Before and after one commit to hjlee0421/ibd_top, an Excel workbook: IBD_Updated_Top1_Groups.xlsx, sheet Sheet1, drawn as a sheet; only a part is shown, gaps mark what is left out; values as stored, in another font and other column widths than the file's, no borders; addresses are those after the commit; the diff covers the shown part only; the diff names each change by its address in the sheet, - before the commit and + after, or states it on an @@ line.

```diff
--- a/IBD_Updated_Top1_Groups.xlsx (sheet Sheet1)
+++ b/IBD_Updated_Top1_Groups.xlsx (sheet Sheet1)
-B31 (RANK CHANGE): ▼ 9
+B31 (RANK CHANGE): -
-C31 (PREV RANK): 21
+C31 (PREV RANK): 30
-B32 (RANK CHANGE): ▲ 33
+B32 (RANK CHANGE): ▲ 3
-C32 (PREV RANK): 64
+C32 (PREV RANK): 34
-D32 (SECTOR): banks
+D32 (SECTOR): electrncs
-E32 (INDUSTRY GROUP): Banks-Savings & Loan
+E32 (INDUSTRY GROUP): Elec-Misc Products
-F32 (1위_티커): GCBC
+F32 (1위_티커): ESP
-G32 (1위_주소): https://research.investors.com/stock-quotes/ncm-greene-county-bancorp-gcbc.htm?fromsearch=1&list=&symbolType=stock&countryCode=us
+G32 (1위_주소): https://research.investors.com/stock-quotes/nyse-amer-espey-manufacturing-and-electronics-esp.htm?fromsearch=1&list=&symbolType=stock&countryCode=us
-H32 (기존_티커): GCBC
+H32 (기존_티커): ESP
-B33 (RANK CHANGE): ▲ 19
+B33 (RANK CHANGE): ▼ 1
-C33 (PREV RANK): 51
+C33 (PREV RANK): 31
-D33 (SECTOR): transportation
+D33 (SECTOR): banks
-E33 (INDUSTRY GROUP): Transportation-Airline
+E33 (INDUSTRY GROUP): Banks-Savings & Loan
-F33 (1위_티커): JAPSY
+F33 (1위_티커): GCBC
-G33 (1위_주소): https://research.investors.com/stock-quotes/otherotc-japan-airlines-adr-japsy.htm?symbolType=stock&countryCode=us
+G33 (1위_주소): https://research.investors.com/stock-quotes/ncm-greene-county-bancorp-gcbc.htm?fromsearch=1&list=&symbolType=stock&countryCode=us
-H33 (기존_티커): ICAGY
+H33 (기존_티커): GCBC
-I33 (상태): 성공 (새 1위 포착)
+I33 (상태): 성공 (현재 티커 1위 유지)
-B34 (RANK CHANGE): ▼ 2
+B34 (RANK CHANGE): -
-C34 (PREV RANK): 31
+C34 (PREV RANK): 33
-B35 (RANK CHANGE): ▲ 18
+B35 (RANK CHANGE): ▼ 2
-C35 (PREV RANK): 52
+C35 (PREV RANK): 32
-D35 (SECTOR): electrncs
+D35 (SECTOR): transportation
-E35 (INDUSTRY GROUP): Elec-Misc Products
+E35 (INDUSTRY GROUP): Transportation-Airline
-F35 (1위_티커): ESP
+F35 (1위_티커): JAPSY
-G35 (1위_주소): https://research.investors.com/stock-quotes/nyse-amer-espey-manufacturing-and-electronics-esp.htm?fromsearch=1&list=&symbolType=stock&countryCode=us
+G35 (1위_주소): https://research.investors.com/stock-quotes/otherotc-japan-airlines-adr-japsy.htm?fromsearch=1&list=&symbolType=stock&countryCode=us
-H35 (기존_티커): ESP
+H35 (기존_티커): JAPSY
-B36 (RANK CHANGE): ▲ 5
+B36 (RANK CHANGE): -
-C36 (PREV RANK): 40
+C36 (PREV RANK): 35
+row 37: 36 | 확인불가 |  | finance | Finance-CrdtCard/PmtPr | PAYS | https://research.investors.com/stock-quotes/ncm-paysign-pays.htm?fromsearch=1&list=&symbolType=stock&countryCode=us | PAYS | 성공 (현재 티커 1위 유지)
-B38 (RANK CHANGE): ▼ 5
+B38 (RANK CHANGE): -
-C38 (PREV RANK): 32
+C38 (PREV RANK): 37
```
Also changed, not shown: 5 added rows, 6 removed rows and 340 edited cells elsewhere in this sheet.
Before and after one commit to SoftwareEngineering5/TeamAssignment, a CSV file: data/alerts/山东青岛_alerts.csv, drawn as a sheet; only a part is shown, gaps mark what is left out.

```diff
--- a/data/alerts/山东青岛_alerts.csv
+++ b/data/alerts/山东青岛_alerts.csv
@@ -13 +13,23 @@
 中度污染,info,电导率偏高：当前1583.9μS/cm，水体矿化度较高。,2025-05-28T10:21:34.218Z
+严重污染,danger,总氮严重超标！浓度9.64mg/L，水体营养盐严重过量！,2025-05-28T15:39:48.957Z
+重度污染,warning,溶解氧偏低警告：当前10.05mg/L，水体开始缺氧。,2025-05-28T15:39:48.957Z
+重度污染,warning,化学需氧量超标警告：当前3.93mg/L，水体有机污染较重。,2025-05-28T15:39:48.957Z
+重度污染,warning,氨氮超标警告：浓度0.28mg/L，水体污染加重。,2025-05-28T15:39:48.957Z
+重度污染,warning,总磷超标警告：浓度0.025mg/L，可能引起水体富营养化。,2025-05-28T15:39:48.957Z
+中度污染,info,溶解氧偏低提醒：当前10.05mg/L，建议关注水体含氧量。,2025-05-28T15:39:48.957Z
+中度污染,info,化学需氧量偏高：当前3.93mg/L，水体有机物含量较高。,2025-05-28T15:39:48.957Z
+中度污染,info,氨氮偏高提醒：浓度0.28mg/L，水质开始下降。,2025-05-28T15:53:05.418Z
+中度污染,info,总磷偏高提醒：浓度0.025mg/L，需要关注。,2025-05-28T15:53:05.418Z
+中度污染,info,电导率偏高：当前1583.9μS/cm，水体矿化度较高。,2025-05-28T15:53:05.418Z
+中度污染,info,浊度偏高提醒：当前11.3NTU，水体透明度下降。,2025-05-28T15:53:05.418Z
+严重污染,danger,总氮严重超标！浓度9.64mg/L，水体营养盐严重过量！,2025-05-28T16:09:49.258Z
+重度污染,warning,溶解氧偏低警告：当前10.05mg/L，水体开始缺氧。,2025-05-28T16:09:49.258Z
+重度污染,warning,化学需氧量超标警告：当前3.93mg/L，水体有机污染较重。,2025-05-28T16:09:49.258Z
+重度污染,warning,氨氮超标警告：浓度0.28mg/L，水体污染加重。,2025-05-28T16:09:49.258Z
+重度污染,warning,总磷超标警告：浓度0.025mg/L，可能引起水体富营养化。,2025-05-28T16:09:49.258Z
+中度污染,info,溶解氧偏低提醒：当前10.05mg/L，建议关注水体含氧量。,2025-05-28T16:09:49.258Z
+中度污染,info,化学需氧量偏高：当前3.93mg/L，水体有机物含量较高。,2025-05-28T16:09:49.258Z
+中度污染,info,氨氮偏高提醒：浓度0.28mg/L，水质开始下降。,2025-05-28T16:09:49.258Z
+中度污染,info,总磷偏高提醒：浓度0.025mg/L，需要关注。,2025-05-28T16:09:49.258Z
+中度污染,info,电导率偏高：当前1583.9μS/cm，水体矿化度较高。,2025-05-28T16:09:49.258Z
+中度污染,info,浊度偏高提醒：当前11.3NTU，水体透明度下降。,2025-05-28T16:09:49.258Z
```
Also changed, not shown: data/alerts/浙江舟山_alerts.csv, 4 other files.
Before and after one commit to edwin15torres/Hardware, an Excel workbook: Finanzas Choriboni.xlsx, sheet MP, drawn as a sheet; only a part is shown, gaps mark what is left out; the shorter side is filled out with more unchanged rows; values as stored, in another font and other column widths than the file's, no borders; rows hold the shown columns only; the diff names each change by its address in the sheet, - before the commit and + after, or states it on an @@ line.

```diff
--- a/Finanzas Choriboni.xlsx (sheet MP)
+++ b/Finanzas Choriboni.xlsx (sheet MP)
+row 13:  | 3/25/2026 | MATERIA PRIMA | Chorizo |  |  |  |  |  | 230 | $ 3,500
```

▸ BRIEF
Search the lines above for the string "水体矿化度较高", then show every one that has it.

▸ SOLUTION TO THIS PROBLEM
 中度污染,info,电导率偏高：当前1583.9μS/cm，水体矿化度较高。,2025-05-28T10:21:34.218Z
+中度污染,info,电导率偏高：当前1583.9μS/cm，水体矿化度较高。,2025-05-28T15:53:05.418Z
+中度污染,info,电导率偏高：当前1583.9μS/cm，水体矿化度较高。,2025-05-28T16:09:49.258Z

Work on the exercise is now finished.